“I was very fortunate to have coaches, teammates, billets and parents who supported me throughout my career,” said Lindros, 43. “It also takes a lot of luck to get to the NHL.”
— Hockey Hall of Fame (@HockeyHallFame) June 27, 2016
This seems like an appropriate time to recall just how good Lindros was, and how much more he could have accomplished on the ice had his career not been derailed by concussions.

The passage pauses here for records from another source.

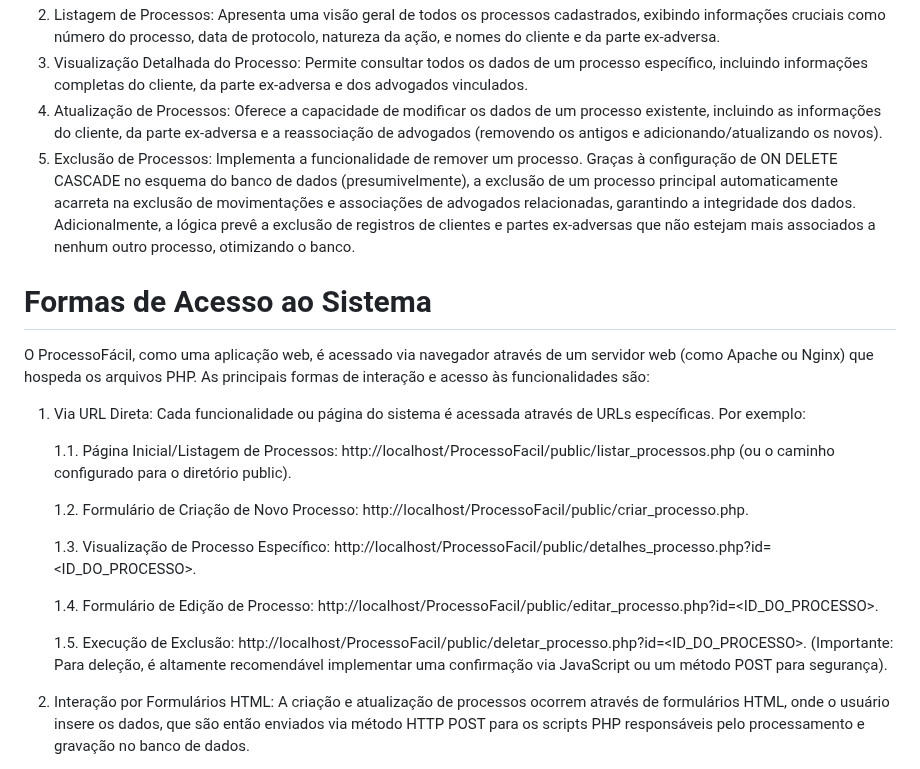
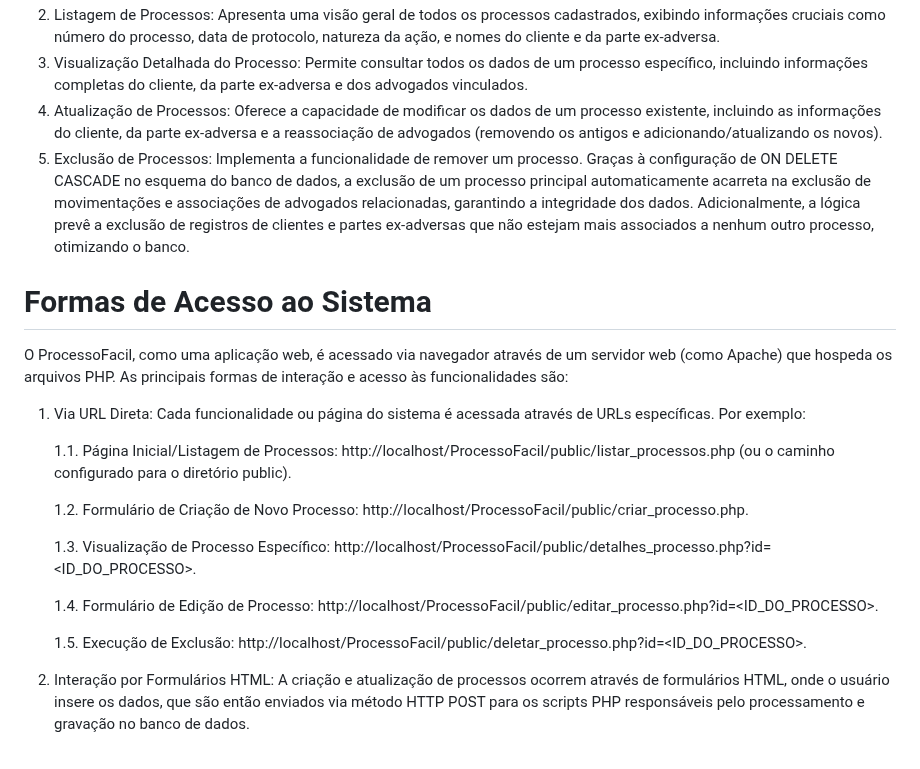
Before and after one commit to Lafreit/PrjPHP_ProcessoFacil, a Markdown page: Readme.md, the part around one of its changes. Rendered like a GitHub page.

Commit message:
Update Readme.md
Ajuste e correções.

```diff
--- a/Readme.md
+++ b/Readme.md
@@ -38,11 +41,11 @@ Até o momento, o projeto abrange as seguintes funcionalidades essenciais para a
    2. Listagem de Processos: Apresenta uma visão geral de todos os processos cadastrados, exibindo informações cruciais como número do processo, data de protocolo, natureza da ação, e nomes do cliente e da parte ex-adversa.
    3. Visualização Detalhada do Processo: Permite consultar todos os dados de um processo específico, incluindo informações completas do cliente, da parte ex-adversa e dos advogados vinculados.
    4. Atualização de Processos: Oferece a capacidade de modificar os dados de um processo existente, incluindo as informações do cliente, da parte ex-adversa e a reassociação de advogados (removendo os antigos e adicionando/atualizando os novos).
-   5. Exclusão de Processos: Implementa a funcionalidade de remover um processo. Graças à configuração de ON DELETE CASCADE no esquema do banco de dados (presumivelmente), a exclusão de um processo principal automaticamente acarreta na exclusão de movimentações e associações de advogados relacionadas, garantindo a integridade dos dados. Adicionalmente, a lógica prevê a exclusão de registros de clientes e partes ex-adversas que não estejam mais associados a nenhum outro processo, otimizando o banco.
+   5. Exclusão de Processos: Implementa a funcionalidade de remover um processo. Graças à configuração de ON DELETE CASCADE no esquema do banco de dados, a exclusão de um processo principal automaticamente acarreta na exclusão de movimentações e associações de advogados relacionadas, garantindo a integridade dos dados. Adicionalmente, a lógica prevê a exclusão de registros de clientes e partes ex-adversas que não estejam mais associados a nenhum outro processo, otimizando o banco.
 
 # Formas de Acesso ao Sistema
 
-O ProcessoFácil, como uma aplicação web, é acessado via navegador através de um servidor web (como Apache ou Nginx) que hospeda os arquivos PHP. As principais formas de interação e acesso às funcionalidades são:
+O ProcessoFacil, como uma aplicação web, é acessado via navegador através de um servidor web (como Apache) que hospeda os arquivos PHP. As principais formas de interação e acesso às funcionalidades são:
 
    1. Via URL Direta: Cada funcionalidade ou página do sistema é acessada através de URLs específicas. Por exemplo:
 
@@ -54,7 +57,7 @@ O ProcessoFácil, como uma aplicação web, é acessado via navegador através d
 
       1.4. Formulário de Edição de Processo: http://localhost/ProcessoFacil/public/editar_processo.php?id=<ID_DO_PROCESSO>.
 
-      1.5. Execução de Exclusão: http://localhost/ProcessoFacil/public/deletar_processo.php?id=<ID_DO_PROCESSO>. (Importante: Para deleção, é altamente recomendável implementar uma confirmação via JavaScript ou um método POST para segurança).
+      1.5. Execução de Exclusão: http://localhost/ProcessoFacil/public/deletar_processo.php?id=<ID_DO_PROCESSO>.
 
    2. Interação por Formulários HTML: A criação e atualização de processos ocorrem através de formulários HTML, onde o usuário insere os dados, que são então enviados via método HTTP POST para os scripts PHP responsáveis pelo processamento e gravação no banco de dados.
 
```
Also changed, not shown: other parts of Readme.md (+4 -1 lines).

Nicknamed “The Next One” as a junior hockey player, the Canadian center entered the National Hockey League with sky-high expectations. Selected first overall by the Quebec Nordiques in the 1991 draft, he was dealt to the Philadelphia Flyers for an unprecedented package that included Steve Duchesne, Ron Hextall, Kerry Huffman, Mike Ricci, the rights to Peter Forsberg, the Flyers’ first-round picks in 1992 (seventh overall) and 1993, and $15 million.
The deal was supposed to set up Philadelphia for the next decade.
“Very seldom do you get a chance to trade for this kind of player,” Flyers general manager Russ Farwell said at the time, via the Philadephia Inquirer. “I think the general feeling is that once in every 10 years this kind of guy comes along.”
Lindros lived up to the hype. As a 19-year-old rookie, the 6-foot-4 center notched 41 goals and 34 assists in 61 games played. He was a perennial MVP candidate, and Lindros received a vote for the Hart Memorial Trophy in his rookie season before taking home the award in 1994-95. In 1997, he led the Flyers to the Stanley Cup finals.
He possessed a rare combination of skill and physicality, and had the ability to do this:
And, perhaps to his detriment, this:
Lindros’s career was ultimately derailed by injuries and head injuries. He was diagnosed with a fourth concussion during the 1999-2000 season and ended up sitting out the start of the playoffs. After returning for the Eastern Conference finals against the New Jersey Devils, he took a brutal hit from Scott Stevens and was never the same.
Lindros played for the New York Rangers, Toronto Maple Leafs and Dallas Stars before retiring in 2007, finishing with 865 points in 760 games. Other career achievements included being the fourth-fastest player to score 300 points, the fifth-fastest to score 500 and the sixth-fastest to score 600 thanks to a historically dominant start to his career. “The Next One” never did become “The Great One,” but he did enough in a somewhat abbreviated career to join the sport’s elite and get to join his peers in Toronto.